Pla Rad Prik - fish in chili

This can be made with any fish. Personal choices would be catfish, sea 
bass or salmon. 

Thai preference would be to gut and clean the fish, but leave the head 
on. You may of course prefer to remove the head, even to use fish 

a fish, about 1 lb  

white wine (preferably rice wine) 
plain flour 
oil for deep fryingsauce:

3 tablespoons of kratiem (garlic), finely slivered 
quarter cup prik chi fa (Thai jalapenas), thinly sliced 
quarter cup prik chi fa daeng (red jalapenas), thinly sliced 
quarter cup hom daeng (shallots, or other onions), thinly sliced 
quarter cup bai phak chi (coriander/cilantro leaves), chopped 
quarter cup nam pla (fish sauce) 
1 tablespoons palm sugar 

quarter cup bai horapa (sweet basil leaves), choppedmethod

cut three or four slashes in the sides of the cleaned fish, and sprinkle 
with the rice wine. Dust liberally with the flour, and deep fry in hot 
oil until crispy. 

Meanwhile, in a saucepan, or second wok, add a little oil to the hot 
pan, and stir fry the chilis and onions until fragrant. Add the fish 
sauce, and bring to a gentle boil. Stir in the sugar and continue 
stirring until the sugar is dissolved. add the coriander leaves, and 
stir occasionally until the sauce is slightly reduced (about 5 minutes). 

Remove from the heat, and transfer to a sauce jug. Add the basil leaves 
when cool. 

The fish, on a serving platter, and accompanied with a basket of khao 
niao (sticky rice), and the jug of sauce is presented to the diners, 
with the usual Thai table condiments (notably nam pla prik - chilis in 
fish sauce). 

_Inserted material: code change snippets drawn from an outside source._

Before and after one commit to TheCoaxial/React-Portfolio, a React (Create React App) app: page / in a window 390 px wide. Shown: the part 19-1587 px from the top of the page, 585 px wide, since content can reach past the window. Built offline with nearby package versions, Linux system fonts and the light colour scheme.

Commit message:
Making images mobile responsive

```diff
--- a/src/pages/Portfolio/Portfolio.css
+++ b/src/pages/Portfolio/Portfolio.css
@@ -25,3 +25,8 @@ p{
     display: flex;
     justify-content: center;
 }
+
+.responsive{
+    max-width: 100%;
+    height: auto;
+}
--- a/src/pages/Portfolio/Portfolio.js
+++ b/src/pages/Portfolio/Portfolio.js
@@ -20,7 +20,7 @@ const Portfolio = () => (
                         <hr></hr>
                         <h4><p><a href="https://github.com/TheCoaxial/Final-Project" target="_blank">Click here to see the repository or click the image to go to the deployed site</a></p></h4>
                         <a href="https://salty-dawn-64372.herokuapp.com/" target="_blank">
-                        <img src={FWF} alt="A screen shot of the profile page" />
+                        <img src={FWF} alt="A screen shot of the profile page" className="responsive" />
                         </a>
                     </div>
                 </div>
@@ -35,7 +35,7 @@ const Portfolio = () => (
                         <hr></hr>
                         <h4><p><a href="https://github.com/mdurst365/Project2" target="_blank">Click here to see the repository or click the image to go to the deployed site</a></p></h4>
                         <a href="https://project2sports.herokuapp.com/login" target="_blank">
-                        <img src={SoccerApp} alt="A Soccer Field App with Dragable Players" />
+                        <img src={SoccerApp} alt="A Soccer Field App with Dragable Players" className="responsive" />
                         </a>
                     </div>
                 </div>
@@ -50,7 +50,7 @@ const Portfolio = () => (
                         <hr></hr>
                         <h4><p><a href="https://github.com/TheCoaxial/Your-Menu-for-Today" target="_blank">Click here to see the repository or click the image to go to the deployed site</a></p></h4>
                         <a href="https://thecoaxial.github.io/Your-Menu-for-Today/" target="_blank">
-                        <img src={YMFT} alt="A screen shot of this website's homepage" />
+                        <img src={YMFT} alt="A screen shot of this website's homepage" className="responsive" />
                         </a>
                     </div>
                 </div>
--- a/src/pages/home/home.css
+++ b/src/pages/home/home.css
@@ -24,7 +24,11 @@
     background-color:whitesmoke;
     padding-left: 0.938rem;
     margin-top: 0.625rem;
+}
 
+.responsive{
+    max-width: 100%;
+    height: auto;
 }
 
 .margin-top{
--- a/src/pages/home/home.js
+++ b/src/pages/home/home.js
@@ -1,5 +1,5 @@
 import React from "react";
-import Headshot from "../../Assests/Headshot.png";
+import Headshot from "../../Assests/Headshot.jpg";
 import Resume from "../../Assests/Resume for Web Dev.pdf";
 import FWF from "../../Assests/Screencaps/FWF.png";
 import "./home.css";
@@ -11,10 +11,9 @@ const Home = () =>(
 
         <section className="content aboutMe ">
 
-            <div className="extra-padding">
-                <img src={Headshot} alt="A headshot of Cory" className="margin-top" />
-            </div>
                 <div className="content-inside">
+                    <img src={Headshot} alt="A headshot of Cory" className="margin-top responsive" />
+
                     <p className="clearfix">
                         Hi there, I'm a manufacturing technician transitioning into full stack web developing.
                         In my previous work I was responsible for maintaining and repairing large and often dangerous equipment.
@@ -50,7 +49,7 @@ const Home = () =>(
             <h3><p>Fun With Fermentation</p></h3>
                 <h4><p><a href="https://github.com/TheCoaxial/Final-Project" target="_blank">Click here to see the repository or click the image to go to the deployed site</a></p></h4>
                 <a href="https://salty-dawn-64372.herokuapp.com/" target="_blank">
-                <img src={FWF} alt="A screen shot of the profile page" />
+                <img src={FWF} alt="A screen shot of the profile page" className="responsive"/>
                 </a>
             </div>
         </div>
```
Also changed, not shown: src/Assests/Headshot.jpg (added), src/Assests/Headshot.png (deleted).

Normally diners break off small pieces of the fish with chopsticks and 
transfer them to their plate, make the morsel into a ball with a little 
sticky rice and dip it into the sauce before transfering it to the mouth 
with the right hand... left handed diners and those feeling more 
comfortable could of course use a fork and spoon...
Special thanks to - Muoi Khuntilanont.